[HOW TO COMPLETE THIS TASK] Report each line from the records where the string "qquad" turns up.

___ RECORDED DATA

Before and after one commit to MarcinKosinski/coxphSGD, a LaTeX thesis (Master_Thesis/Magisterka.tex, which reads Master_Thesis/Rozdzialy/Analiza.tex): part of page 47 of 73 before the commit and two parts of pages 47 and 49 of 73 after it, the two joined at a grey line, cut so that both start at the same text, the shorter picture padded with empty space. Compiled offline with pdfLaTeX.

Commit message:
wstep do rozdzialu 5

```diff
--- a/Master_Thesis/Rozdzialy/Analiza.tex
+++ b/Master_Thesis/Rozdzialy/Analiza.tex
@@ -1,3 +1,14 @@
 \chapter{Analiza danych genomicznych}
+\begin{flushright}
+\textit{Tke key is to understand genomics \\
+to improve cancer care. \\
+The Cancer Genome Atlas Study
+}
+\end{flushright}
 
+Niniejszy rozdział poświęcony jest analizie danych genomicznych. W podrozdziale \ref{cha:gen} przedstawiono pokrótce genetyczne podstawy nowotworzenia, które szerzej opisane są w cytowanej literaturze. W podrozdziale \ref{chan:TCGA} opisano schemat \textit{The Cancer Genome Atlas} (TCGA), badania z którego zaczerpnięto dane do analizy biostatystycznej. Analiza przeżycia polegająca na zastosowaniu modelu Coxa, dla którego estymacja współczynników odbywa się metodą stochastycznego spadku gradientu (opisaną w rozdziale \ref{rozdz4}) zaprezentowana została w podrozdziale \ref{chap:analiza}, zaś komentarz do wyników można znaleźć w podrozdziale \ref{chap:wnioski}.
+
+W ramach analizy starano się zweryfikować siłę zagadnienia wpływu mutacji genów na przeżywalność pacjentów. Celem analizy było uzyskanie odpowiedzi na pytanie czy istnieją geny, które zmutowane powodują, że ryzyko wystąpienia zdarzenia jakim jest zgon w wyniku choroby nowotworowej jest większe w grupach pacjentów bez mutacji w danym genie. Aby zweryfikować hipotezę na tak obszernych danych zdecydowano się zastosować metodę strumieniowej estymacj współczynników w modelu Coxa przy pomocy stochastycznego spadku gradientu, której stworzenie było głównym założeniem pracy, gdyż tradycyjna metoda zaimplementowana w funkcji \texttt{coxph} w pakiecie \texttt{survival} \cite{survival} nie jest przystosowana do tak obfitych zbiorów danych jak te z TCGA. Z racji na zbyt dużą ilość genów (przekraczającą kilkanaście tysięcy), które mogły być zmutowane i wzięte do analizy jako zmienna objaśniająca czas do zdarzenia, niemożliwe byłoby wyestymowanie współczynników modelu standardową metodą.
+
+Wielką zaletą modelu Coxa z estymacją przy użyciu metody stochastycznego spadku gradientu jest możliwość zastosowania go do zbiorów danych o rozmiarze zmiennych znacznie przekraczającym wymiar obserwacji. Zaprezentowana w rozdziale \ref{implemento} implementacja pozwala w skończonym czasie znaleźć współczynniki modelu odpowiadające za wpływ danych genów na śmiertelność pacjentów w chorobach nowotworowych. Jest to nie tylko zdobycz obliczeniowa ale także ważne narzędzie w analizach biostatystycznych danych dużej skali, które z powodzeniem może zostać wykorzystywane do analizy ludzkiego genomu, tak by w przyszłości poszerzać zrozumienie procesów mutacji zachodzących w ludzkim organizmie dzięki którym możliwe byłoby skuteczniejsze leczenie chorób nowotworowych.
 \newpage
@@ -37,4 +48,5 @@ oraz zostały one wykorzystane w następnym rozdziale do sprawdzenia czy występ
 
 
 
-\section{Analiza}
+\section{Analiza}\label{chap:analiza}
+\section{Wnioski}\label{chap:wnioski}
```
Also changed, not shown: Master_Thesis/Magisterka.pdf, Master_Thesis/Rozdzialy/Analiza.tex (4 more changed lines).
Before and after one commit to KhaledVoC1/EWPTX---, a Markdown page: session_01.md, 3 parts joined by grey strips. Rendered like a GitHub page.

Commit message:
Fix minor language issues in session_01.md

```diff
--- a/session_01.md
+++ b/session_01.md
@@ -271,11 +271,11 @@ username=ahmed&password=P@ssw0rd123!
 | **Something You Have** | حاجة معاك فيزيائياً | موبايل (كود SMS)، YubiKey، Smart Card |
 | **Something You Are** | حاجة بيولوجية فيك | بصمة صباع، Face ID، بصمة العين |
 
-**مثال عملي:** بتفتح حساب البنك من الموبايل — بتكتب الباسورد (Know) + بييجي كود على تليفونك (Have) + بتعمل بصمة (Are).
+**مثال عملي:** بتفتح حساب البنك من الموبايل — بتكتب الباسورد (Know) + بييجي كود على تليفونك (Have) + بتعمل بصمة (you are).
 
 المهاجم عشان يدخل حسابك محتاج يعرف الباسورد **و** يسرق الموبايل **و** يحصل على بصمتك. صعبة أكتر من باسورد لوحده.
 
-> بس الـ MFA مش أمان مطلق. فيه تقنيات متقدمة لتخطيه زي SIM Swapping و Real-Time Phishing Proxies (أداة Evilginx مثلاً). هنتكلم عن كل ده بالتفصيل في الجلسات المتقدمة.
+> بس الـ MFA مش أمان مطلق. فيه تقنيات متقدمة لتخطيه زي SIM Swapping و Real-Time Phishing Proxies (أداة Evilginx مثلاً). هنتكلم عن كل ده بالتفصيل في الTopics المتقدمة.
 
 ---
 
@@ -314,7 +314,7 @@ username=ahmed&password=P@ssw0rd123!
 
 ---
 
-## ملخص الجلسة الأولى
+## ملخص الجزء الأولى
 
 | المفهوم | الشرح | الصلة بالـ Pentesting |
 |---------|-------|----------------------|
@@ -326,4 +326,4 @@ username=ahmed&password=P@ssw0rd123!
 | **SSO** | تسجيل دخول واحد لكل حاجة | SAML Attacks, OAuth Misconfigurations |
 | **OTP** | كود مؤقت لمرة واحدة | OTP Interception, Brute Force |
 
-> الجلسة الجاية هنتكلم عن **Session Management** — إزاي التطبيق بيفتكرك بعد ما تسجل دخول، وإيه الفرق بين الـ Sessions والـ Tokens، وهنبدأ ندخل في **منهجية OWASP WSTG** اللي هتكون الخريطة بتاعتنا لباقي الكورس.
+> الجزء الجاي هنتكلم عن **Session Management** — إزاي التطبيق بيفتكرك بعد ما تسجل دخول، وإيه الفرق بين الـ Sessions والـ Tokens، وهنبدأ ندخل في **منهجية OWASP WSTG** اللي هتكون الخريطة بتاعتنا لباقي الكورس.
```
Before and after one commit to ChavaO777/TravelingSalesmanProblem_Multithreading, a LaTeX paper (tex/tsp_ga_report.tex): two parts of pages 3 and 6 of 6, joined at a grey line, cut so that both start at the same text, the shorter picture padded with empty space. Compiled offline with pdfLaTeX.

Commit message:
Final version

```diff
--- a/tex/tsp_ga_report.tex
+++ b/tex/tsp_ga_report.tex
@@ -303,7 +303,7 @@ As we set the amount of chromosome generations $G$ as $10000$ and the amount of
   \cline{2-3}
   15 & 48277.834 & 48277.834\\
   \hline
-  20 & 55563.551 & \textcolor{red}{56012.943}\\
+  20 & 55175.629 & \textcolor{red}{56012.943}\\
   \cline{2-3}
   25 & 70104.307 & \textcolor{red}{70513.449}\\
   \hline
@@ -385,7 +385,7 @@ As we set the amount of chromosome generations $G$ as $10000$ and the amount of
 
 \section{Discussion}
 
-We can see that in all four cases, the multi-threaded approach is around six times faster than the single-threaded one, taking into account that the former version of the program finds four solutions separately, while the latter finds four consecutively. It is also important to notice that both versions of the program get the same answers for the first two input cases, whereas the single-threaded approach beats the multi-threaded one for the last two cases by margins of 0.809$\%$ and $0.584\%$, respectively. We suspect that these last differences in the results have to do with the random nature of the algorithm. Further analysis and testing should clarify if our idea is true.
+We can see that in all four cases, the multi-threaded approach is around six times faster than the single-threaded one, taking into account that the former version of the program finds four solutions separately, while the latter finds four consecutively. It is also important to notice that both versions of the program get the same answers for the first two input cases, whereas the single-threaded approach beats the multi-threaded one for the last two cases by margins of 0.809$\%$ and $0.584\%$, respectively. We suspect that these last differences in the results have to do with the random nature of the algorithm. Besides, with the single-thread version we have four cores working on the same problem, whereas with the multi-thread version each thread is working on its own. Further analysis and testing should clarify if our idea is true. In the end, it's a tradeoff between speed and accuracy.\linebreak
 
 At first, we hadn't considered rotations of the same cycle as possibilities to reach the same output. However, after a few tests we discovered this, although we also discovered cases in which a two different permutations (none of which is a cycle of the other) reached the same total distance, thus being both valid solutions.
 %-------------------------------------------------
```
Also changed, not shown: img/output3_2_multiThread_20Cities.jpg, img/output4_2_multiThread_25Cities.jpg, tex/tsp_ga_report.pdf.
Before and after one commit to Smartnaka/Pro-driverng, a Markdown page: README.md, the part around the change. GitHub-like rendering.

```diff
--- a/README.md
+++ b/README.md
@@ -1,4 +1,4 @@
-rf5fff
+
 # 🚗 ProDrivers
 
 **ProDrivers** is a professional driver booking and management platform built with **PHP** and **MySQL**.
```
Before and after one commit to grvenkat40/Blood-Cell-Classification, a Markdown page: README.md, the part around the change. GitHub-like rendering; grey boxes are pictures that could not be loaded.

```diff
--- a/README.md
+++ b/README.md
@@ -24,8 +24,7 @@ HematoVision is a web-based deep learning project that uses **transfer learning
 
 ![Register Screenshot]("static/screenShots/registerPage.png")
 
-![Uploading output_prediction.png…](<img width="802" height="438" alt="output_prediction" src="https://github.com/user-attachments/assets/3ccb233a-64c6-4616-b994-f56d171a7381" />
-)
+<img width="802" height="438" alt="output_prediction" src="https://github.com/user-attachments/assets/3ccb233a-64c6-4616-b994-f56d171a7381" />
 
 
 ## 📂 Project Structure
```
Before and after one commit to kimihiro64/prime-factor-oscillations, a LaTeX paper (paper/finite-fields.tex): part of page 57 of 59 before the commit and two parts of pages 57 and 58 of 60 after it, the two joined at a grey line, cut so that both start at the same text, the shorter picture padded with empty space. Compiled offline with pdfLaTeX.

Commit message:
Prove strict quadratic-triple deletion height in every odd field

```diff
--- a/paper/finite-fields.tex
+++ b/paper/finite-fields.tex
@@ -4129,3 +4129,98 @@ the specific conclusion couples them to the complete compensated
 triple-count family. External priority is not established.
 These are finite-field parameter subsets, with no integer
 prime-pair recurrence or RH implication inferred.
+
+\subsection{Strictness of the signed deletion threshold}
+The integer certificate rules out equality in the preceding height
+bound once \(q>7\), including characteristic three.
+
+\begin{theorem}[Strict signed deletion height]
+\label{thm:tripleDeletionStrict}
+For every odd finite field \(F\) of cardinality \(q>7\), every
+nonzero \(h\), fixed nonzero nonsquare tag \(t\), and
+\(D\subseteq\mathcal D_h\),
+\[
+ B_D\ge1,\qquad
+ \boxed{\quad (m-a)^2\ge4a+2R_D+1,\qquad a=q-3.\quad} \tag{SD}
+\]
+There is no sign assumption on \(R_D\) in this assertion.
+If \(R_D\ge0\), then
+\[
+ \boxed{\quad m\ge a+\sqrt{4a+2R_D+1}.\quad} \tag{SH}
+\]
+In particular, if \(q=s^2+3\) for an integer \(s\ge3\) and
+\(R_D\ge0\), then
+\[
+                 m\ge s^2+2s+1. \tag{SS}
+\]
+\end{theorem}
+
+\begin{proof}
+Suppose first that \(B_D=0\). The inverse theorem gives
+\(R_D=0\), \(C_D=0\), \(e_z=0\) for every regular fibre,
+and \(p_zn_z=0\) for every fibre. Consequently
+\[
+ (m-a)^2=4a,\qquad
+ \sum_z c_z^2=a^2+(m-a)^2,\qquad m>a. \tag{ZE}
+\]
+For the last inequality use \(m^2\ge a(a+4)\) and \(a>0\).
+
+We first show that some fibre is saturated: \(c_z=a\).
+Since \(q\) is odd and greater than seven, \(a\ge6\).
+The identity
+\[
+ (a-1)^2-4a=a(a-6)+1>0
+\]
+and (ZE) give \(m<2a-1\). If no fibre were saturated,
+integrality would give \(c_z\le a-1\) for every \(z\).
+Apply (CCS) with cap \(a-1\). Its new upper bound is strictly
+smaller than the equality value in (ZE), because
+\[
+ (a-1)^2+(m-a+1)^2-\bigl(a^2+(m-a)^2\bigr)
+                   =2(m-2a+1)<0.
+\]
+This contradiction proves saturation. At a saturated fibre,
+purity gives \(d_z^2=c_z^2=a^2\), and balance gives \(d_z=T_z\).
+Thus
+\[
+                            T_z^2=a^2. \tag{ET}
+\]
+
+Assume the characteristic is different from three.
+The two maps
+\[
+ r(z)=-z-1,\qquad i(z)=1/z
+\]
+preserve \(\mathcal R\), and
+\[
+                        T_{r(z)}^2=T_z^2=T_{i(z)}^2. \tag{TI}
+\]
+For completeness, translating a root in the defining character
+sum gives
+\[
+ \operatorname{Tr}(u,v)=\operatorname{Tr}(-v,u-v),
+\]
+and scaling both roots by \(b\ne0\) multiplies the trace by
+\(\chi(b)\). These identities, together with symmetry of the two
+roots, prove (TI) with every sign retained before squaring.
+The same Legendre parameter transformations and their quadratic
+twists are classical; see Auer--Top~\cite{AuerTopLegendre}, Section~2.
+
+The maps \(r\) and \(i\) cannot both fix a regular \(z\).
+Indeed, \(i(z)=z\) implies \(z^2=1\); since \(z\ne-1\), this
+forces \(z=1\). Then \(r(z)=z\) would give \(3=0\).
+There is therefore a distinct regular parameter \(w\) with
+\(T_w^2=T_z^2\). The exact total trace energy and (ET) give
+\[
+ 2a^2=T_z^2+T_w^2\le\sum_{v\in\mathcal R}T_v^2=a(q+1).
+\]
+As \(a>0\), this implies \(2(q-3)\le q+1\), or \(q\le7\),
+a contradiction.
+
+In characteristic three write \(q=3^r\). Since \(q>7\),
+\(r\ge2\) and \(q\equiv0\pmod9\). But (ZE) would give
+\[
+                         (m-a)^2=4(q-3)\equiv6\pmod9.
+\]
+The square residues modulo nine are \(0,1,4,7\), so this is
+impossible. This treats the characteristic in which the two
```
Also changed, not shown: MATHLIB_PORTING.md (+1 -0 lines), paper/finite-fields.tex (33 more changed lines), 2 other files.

______

[RESPONSE]
+ B_D\ge1,\qquad
+ \boxed{\quad (m-a)^2\ge4a+2R_D+1,\qquad a=q-3.\quad} \tag{SD}
+ (m-a)^2=4a,\qquad
+ \sum_z c_z^2=a^2+(m-a)^2,\qquad m>a. \tag{ZE}
+ r(z)=-z-1,\qquad i(z)=1/z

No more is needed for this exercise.